That being said, ‘Space Cowboy‘ musically is an absolute triumph. Under the guise of a simple ballad about moving on from a relationship, Musgraves takes country impressionism that came before her whilst metaphorically and musically looking to the future. The twinkling of the piano combined with clean electronic effects emulate the vastness of the open road whilst also drawing parallels with the infinity of space. If this sounds poncey I don’t particularly care, because it’s that good. On top of that, ‘Space Cowboy‘ feels effortlessly brilliant due to purely instrumental bridges and literal space within the music for the audience to ponder what a good songwriter she is; and as such Musgraves faced little to no competition in this category to rightfully earn a well-deserved Grammy.
3. Album Of The Year
Golden Hour by Kacey Musgraves – WON
Dirty Computer by Janelle Monáe – LOST
Musgraves went on to receive two more Grammys for Best Country Solo Performance with ‘Butterflies‘ and Best Country Album for Golden Hour. Yet with three Grammy wins to Monáe’s 0, fans were left somewhat skeptical when she went on to win her fourth; the colossal Album Of The Year award. She was evidently shocked too, spawning the absolutely incredible GIF above.
Previously in DYCAL’s independent reviews for both albums I ranked Golden Hour as being a better album than Dirty Computer, with a cool 90/100 mark slightly beating out an 84/100. This was because I believe that Musgraves’ album from start to finish proved to be a more consistent album than Monáe’s. Take the ballad ‘Rainbow’ from Golden Hour: the stripped back vocals accompanied solely by a piano led to its high critical and commercial success, whilst also acting as an aural palette cleanser from some of the more contemporary production heard. However the more tender songs of Dirty Computer (for example ‘Don’t Judge Me‘) I felt were ever so slightly overproduced; as if to suggest Monáe is afraid of truly raw songwriting in a way that Musgraves clearly is not.

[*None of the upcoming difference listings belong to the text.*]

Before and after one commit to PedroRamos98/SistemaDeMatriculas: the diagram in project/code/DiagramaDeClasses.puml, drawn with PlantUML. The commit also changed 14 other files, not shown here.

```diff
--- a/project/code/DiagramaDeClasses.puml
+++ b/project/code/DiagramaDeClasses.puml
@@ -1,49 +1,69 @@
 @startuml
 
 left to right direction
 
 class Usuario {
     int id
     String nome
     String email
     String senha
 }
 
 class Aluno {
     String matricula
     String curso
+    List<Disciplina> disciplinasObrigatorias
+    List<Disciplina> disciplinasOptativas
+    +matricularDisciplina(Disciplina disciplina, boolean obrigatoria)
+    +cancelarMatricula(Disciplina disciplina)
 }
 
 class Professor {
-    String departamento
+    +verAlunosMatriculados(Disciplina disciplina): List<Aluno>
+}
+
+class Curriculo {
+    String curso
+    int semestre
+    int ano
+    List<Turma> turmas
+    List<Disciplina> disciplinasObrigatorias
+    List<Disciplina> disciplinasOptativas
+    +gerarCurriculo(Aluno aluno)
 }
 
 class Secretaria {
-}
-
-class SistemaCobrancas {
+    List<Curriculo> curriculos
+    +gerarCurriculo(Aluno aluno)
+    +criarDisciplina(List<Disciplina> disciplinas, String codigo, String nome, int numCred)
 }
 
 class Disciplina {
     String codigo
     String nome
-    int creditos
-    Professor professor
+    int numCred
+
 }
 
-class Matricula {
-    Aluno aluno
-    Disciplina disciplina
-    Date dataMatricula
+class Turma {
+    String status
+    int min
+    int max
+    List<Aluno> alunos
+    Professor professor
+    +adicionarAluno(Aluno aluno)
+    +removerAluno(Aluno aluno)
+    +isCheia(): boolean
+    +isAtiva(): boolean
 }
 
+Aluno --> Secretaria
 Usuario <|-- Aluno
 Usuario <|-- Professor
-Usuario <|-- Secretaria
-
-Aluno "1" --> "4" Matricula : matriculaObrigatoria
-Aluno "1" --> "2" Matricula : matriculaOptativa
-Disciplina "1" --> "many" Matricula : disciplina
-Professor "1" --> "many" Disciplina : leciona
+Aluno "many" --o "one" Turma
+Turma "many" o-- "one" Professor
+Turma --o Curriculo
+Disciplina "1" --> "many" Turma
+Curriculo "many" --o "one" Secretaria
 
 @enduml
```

Whilst I am a firm believer in Kacey’s deserved success, the problem for me lies specifically in the fact that Golden Hour also took home a separate Grammy Award for Best Country Album that night. Whereas Dirty Computer was left sans reward for seemingly not much reason. If Golden Hour can be nominated for Best Country Album and subsequently Album Of The Year, then what was preventing Dirty Computer from being nominated for Best Urban Contemporary Album, or even Best Alternative Album? As a somewhat maximalist genre-hybrid, Monáe slipped through the ceremonial cracks and incorrectly left with no awards that night.
I believe Monáe’s loss demonstrates a problem with the Grammy Awards that perhaps paints a wider problem with society itself:
‘If artists do not fit into or make music outside of categories assigned to them by the top dogs of the music industry, they are punished.’
More recently in 2020, a sad looking version of Justin Bieber has scrutinised the placement of his new album Changes in the ‘Pop’ awards category, when the artist clearly has struggled to attempt ‘R&B’ music. Whilst this illustrates my point above, it also demonstrates another problem with the Grammys because Beiber does not deserve to have any nominations this year whatsoever. Ultimately, as long as artists are able to buy their way into winning awards we should not take winning or losing too seriously.
The 63rd Annual Grammy Awards will be held in Los Angeles and have been postponed to March 14th 2021 thanks to a certain cruise ship in Puerto Vallarta.